§ EXERCISE DATA
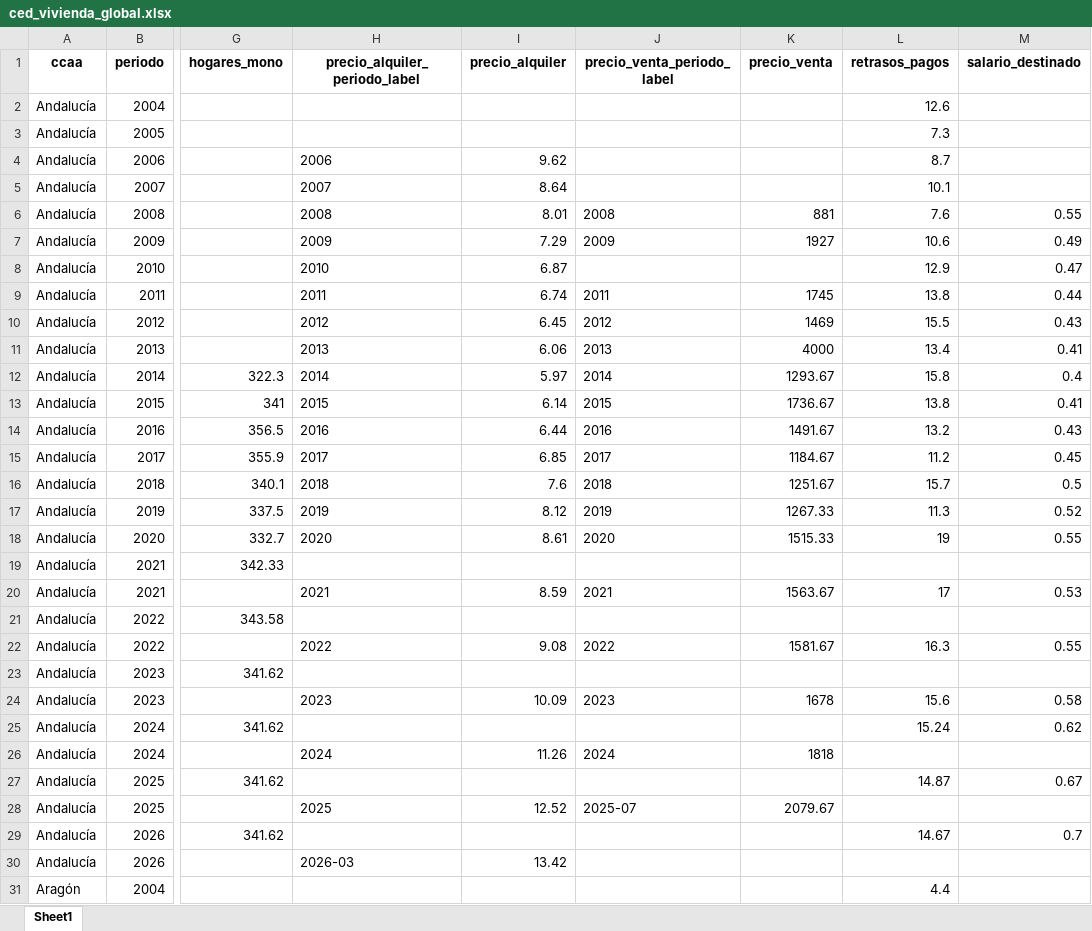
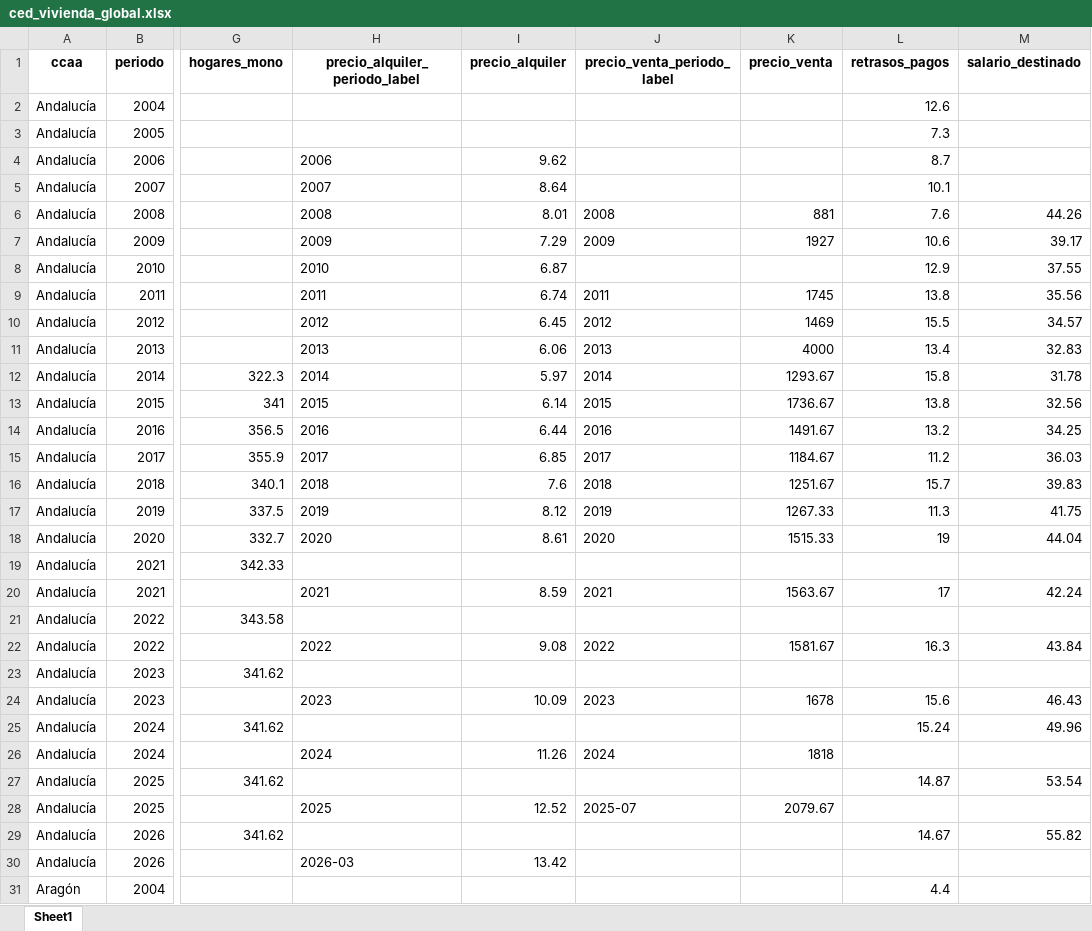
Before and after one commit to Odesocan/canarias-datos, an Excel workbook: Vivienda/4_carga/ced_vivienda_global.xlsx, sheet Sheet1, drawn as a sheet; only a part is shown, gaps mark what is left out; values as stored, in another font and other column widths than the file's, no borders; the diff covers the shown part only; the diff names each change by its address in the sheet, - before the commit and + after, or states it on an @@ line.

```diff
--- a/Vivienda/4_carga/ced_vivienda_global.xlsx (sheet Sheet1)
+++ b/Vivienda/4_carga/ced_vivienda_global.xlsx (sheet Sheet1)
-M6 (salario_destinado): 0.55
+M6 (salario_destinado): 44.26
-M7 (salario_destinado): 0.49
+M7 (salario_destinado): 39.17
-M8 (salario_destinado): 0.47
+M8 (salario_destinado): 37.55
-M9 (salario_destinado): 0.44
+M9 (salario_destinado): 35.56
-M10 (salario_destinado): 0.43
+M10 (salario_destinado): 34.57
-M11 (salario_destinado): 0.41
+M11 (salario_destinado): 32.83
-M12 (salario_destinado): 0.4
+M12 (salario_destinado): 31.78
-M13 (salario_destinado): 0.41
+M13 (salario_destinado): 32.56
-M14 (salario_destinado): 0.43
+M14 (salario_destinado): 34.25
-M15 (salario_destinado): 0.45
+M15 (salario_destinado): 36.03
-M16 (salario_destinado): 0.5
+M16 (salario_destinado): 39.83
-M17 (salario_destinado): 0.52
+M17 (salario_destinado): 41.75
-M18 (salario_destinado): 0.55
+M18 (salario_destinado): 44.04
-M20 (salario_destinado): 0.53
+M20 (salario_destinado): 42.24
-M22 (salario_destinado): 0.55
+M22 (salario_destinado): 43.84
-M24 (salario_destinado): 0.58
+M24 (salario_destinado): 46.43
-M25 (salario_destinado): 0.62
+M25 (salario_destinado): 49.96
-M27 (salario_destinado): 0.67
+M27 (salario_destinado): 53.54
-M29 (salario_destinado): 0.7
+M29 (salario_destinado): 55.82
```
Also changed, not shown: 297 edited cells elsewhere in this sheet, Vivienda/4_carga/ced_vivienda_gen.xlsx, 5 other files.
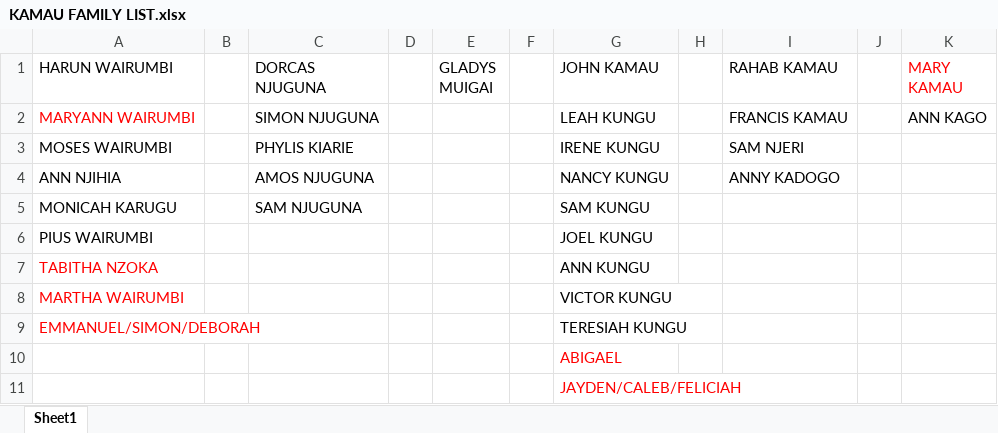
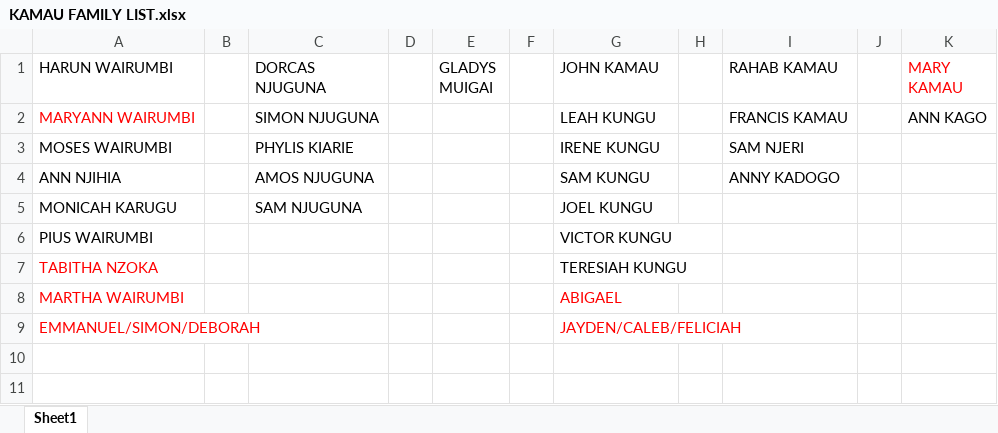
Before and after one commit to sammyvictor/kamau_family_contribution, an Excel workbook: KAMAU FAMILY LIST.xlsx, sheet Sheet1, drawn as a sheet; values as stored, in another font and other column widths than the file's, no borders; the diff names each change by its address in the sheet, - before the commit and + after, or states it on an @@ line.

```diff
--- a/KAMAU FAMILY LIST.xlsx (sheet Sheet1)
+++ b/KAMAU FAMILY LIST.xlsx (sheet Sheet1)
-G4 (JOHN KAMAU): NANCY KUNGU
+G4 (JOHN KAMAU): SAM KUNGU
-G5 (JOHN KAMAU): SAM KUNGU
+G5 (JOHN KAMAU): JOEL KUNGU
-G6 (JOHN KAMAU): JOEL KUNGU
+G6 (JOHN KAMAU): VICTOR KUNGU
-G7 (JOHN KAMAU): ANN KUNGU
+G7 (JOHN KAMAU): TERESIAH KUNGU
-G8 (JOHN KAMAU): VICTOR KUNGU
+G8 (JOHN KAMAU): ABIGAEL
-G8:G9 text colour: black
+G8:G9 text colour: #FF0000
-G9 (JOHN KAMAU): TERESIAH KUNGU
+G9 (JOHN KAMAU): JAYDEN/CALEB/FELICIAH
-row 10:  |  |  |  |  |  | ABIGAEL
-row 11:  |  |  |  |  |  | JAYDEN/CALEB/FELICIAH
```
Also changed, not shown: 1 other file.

§ PROBLEM STATEMENT
Repeat the listing above verbatim, but exclude the pictures it contains.

§ TASK RESPONSE
Before and after one commit to Odesocan/canarias-datos, an Excel workbook: Vivienda/4_carga/ced_vivienda_global.xlsx, sheet Sheet1, drawn as a sheet; only a part is shown, gaps mark what is left out; values as stored, in another font and other column widths than the file's, no borders; the diff covers the shown part only; the diff names each change by its address in the sheet, - before the commit and + after, or states it on an @@ line.

```diff
--- a/Vivienda/4_carga/ced_vivienda_global.xlsx (sheet Sheet1)
+++ b/Vivienda/4_carga/ced_vivienda_global.xlsx (sheet Sheet1)
-M6 (salario_destinado): 0.55
+M6 (salario_destinado): 44.26
-M7 (salario_destinado): 0.49
+M7 (salario_destinado): 39.17
-M8 (salario_destinado): 0.47
+M8 (salario_destinado): 37.55
-M9 (salario_destinado): 0.44
+M9 (salario_destinado): 35.56
-M10 (salario_destinado): 0.43
+M10 (salario_destinado): 34.57
-M11 (salario_destinado): 0.41
+M11 (salario_destinado): 32.83
-M12 (salario_destinado): 0.4
+M12 (salario_destinado): 31.78
-M13 (salario_destinado): 0.41
+M13 (salario_destinado): 32.56
-M14 (salario_destinado): 0.43
+M14 (salario_destinado): 34.25
-M15 (salario_destinado): 0.45
+M15 (salario_destinado): 36.03
-M16 (salario_destinado): 0.5
+M16 (salario_destinado): 39.83
-M17 (salario_destinado): 0.52
+M17 (salario_destinado): 41.75
-M18 (salario_destinado): 0.55
+M18 (salario_destinado): 44.04
-M20 (salario_destinado): 0.53
+M20 (salario_destinado): 42.24
-M22 (salario_destinado): 0.55
+M22 (salario_destinado): 43.84
-M24 (salario_destinado): 0.58
+M24 (salario_destinado): 46.43
-M25 (salario_destinado): 0.62
+M25 (salario_destinado): 49.96
-M27 (salario_destinado): 0.67
+M27 (salario_destinado): 53.54
-M29 (salario_destinado): 0.7
+M29 (salario_destinado): 55.82
```
Also changed, not shown: 297 edited cells elsewhere in this sheet, Vivienda/4_carga/ced_vivienda_gen.xlsx, 5 other files.
Before and after one commit to sammyvictor/kamau_family_contribution, an Excel workbook: KAMAU FAMILY LIST.xlsx, sheet Sheet1, drawn as a sheet; values as stored, in another font and other column widths than the file's, no borders; the diff names each change by its address in the sheet, - before the commit and + after, or states it on an @@ line.

```diff
--- a/KAMAU FAMILY LIST.xlsx (sheet Sheet1)
+++ b/KAMAU FAMILY LIST.xlsx (sheet Sheet1)
-G4 (JOHN KAMAU): NANCY KUNGU
+G4 (JOHN KAMAU): SAM KUNGU
-G5 (JOHN KAMAU): SAM KUNGU
+G5 (JOHN KAMAU): JOEL KUNGU
-G6 (JOHN KAMAU): JOEL KUNGU
+G6 (JOHN KAMAU): VICTOR KUNGU
-G7 (JOHN KAMAU): ANN KUNGU
+G7 (JOHN KAMAU): TERESIAH KUNGU
-G8 (JOHN KAMAU): VICTOR KUNGU
+G8 (JOHN KAMAU): ABIGAEL
-G8:G9 text colour: black
+G8:G9 text colour: #FF0000
-G9 (JOHN KAMAU): TERESIAH KUNGU
+G9 (JOHN KAMAU): JAYDEN/CALEB/FELICIAH
-row 10:  |  |  |  |  |  | ABIGAEL
-row 11:  |  |  |  |  |  | JAYDEN/CALEB/FELICIAH
```
Also changed, not shown: 1 other file.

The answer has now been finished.